## MATERIAL TO PROCESS

┄┄┄┄┄┄

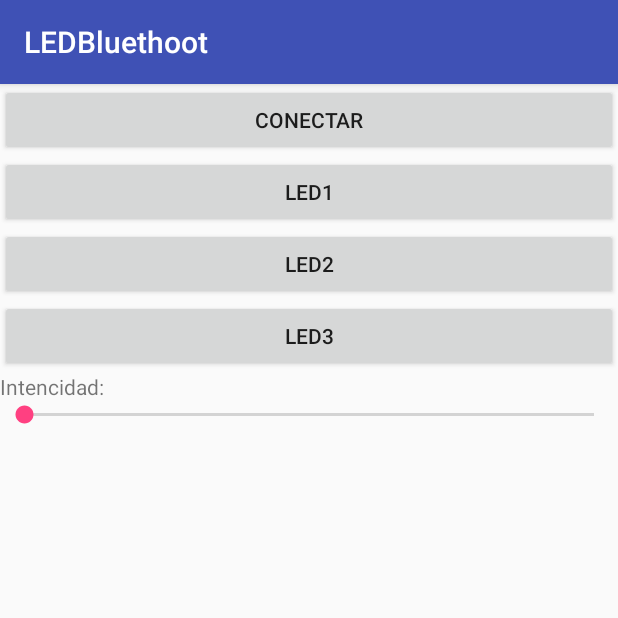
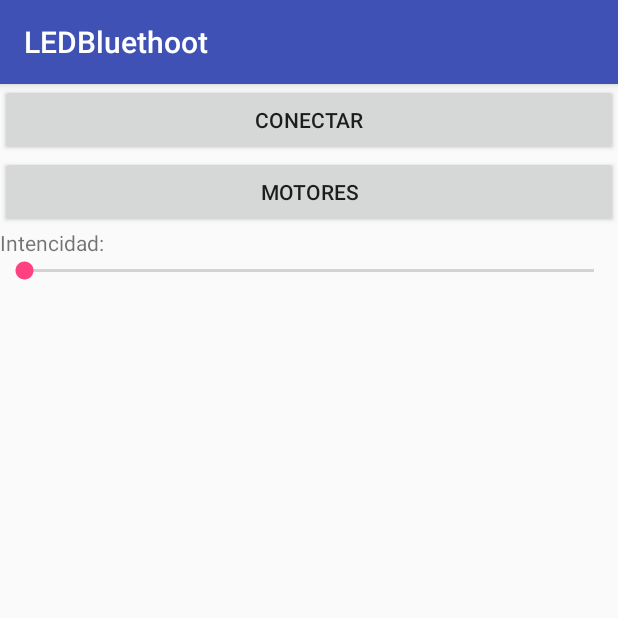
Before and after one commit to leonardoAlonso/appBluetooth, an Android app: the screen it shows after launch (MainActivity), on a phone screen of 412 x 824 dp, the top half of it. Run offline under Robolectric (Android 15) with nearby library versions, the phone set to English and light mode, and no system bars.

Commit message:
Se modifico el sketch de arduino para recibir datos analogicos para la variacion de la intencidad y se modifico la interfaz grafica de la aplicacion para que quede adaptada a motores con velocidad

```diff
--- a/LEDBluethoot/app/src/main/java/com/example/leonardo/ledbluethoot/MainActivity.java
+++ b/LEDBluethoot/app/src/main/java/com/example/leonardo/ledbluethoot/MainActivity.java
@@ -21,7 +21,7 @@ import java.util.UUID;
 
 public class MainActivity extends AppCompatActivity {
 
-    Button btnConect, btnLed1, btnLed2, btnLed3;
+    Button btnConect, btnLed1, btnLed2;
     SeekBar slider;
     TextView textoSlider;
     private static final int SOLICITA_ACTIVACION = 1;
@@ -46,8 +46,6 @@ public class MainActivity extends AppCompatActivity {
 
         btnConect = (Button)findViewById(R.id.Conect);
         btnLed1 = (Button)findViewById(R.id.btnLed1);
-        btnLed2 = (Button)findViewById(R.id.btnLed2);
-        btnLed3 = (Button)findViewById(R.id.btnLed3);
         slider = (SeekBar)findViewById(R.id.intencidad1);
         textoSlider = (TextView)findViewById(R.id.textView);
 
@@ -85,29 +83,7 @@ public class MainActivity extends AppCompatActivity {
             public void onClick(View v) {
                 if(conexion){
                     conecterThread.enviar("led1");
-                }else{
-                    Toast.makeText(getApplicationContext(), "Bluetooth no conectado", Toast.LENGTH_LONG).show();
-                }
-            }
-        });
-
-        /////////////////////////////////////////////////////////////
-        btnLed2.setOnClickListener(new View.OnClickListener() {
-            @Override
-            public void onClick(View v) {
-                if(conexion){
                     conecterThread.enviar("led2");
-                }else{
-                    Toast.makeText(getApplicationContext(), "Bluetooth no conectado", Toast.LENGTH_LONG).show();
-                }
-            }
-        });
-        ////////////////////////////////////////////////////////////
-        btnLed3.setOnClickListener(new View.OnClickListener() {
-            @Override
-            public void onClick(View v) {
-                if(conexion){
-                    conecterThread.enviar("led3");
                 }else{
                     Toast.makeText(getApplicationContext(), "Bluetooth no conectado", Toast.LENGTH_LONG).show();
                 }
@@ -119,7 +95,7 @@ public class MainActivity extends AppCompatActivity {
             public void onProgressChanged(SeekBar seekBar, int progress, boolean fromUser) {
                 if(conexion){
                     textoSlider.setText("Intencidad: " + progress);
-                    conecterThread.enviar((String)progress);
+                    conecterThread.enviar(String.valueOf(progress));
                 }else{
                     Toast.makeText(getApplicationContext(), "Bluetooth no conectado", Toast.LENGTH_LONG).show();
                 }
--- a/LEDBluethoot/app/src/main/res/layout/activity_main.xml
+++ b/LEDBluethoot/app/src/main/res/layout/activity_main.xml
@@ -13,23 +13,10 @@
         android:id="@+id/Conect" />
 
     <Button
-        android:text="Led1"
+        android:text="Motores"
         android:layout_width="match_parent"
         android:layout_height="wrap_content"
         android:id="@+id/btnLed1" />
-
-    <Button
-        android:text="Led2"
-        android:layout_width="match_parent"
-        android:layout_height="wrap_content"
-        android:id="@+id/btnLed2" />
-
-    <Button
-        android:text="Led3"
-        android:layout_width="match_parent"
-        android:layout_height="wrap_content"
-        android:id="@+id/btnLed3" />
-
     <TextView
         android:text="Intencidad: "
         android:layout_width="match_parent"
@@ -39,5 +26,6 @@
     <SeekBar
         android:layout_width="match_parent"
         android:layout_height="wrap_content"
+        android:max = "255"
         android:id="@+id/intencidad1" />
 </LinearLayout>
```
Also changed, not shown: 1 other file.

┄┄┄┄┄┄

The data should be printed again unchanged; leave its pictures out.

Before and after one commit to leonardoAlonso/appBluetooth, an Android app: the screen it shows after launch (MainActivity), on a phone screen of 412 x 824 dp, the top half of it. Run offline under Robolectric (Android 15) with nearby library versions, the phone set to English and light mode, and no system bars.

Commit message:
Se modifico el sketch de arduino para recibir datos analogicos para la variacion de la intencidad y se modifico la interfaz grafica de la aplicacion para que quede adaptada a motores con velocidad

```diff
--- a/LEDBluethoot/app/src/main/java/com/example/leonardo/ledbluethoot/MainActivity.java
+++ b/LEDBluethoot/app/src/main/java/com/example/leonardo/ledbluethoot/MainActivity.java
@@ -21,7 +21,7 @@ import java.util.UUID;
 
 public class MainActivity extends AppCompatActivity {
 
-    Button btnConect, btnLed1, btnLed2, btnLed3;
+    Button btnConect, btnLed1, btnLed2;
     SeekBar slider;
     TextView textoSlider;
     private static final int SOLICITA_ACTIVACION = 1;
@@ -46,8 +46,6 @@ public class MainActivity extends AppCompatActivity {
 
         btnConect = (Button)findViewById(R.id.Conect);
         btnLed1 = (Button)findViewById(R.id.btnLed1);
-        btnLed2 = (Button)findViewById(R.id.btnLed2);
-        btnLed3 = (Button)findViewById(R.id.btnLed3);
         slider = (SeekBar)findViewById(R.id.intencidad1);
         textoSlider = (TextView)findViewById(R.id.textView);
 
@@ -85,29 +83,7 @@ public class MainActivity extends AppCompatActivity {
             public void onClick(View v) {
                 if(conexion){
                     conecterThread.enviar("led1");
-                }else{
-                    Toast.makeText(getApplicationContext(), "Bluetooth no conectado", Toast.LENGTH_LONG).show();
-                }
-            }
-        });
-
-        /////////////////////////////////////////////////////////////
-        btnLed2.setOnClickListener(new View.OnClickListener() {
-            @Override
-            public void onClick(View v) {
-                if(conexion){
                     conecterThread.enviar("led2");
-                }else{
-                    Toast.makeText(getApplicationContext(), "Bluetooth no conectado", Toast.LENGTH_LONG).show();
-                }
-            }
-        });
-        ////////////////////////////////////////////////////////////
-        btnLed3.setOnClickListener(new View.OnClickListener() {
-            @Override
-            public void onClick(View v) {
-                if(conexion){
-                    conecterThread.enviar("led3");
                 }else{
                     Toast.makeText(getApplicationContext(), "Bluetooth no conectado", Toast.LENGTH_LONG).show();
                 }
@@ -119,7 +95,7 @@ public class MainActivity extends AppCompatActivity {
             public void onProgressChanged(SeekBar seekBar, int progress, boolean fromUser) {
                 if(conexion){
                     textoSlider.setText("Intencidad: " + progress);
-                    conecterThread.enviar((String)progress);
+                    conecterThread.enviar(String.valueOf(progress));
                 }else{
                     Toast.makeText(getApplicationContext(), "Bluetooth no conectado", Toast.LENGTH_LONG).show();
                 }
--- a/LEDBluethoot/app/src/main/res/layout/activity_main.xml
+++ b/LEDBluethoot/app/src/main/res/layout/activity_main.xml
@@ -13,23 +13,10 @@
         android:id="@+id/Conect" />
 
     <Button
-        android:text="Led1"
+        android:text="Motores"
         android:layout_width="match_parent"
         android:layout_height="wrap_content"
         android:id="@+id/btnLed1" />
-
-    <Button
-        android:text="Led2"
-        android:layout_width="match_parent"
-        android:layout_height="wrap_content"
-        android:id="@+id/btnLed2" />
-
-    <Button
-        android:text="Led3"
-        android:layout_width="match_parent"
-        android:layout_height="wrap_content"
-        android:id="@+id/btnLed3" />
-
     <TextView
         android:text="Intencidad: "
         android:layout_width="match_parent"
@@ -39,5 +26,6 @@
     <SeekBar
         android:layout_width="match_parent"
         android:layout_height="wrap_content"
+        android:max = "255"
         android:id="@+id/intencidad1" />
 </LinearLayout>
```
Also changed, not shown: 1 other file.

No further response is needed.